As we wrote over the summer, traffic has been down at Mother Jones and a lot of sites with many people thinking news is less important now that Donald Trump is no longer president. But if you're reading this, you're not one of those people, and we're hoping we can rally support from folks like you who really get why our reporting matters right now. And that's how it's always worked: For 45 years now, a relatively small group of readers (compared to everyone we reach) who pitch in from time to time has allowed Mother Jones to do the type of journalism the moment demands and keep it free for everyone else.

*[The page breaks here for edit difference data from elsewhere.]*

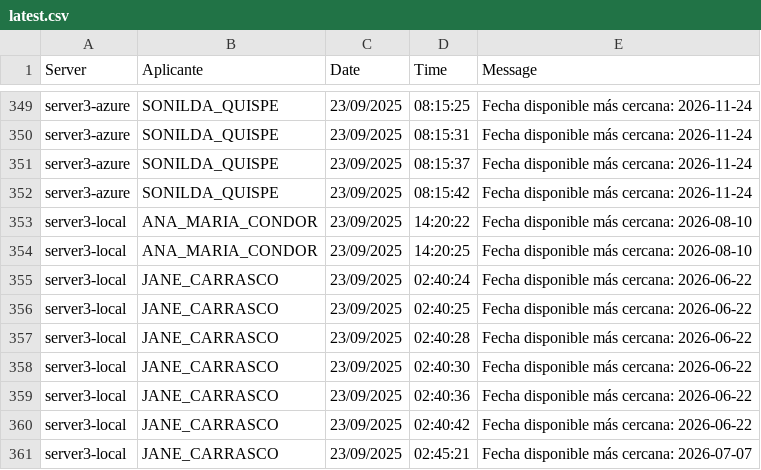
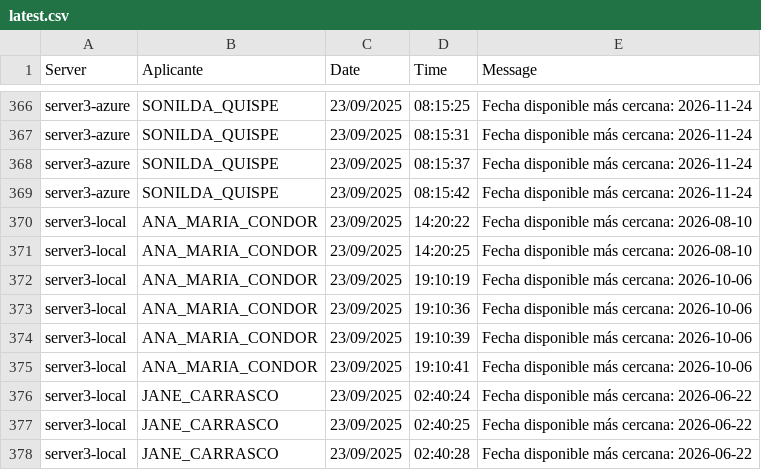
Before and after one commit to mcjha22025/disponibilidades, a CSV file: latest.csv, drawn as a sheet; only a part is shown, gaps mark what is left out; the shorter side is filled out with more unchanged rows; the diff covers the shown part only; the diff names each change by its address in the sheet, - before the commit and + after, or states it on an @@ line.

```diff
--- a/latest.csv
+++ b/latest.csv
+row 372: server3-local | ANA_MARIA_CONDOR | 23/09/2025 | 19:10:19 | Fecha disponible más cercana: 2026-10-06
+row 373: server3-local | ANA_MARIA_CONDOR | 23/09/2025 | 19:10:36 | Fecha disponible más cercana: 2026-10-06
+row 374: server3-local | ANA_MARIA_CONDOR | 23/09/2025 | 19:10:39 | Fecha disponible más cercana: 2026-10-06
+row 375: server3-local | ANA_MARIA_CONDOR | 23/09/2025 | 19:10:41 | Fecha disponible más cercana: 2026-10-06
```
Also changed, not shown: 36 added rows elsewhere in this file.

Please pitch in with a donation during our fall fundraising drive if you can. We can't afford to come up short, and there's still a long way to go by November 5.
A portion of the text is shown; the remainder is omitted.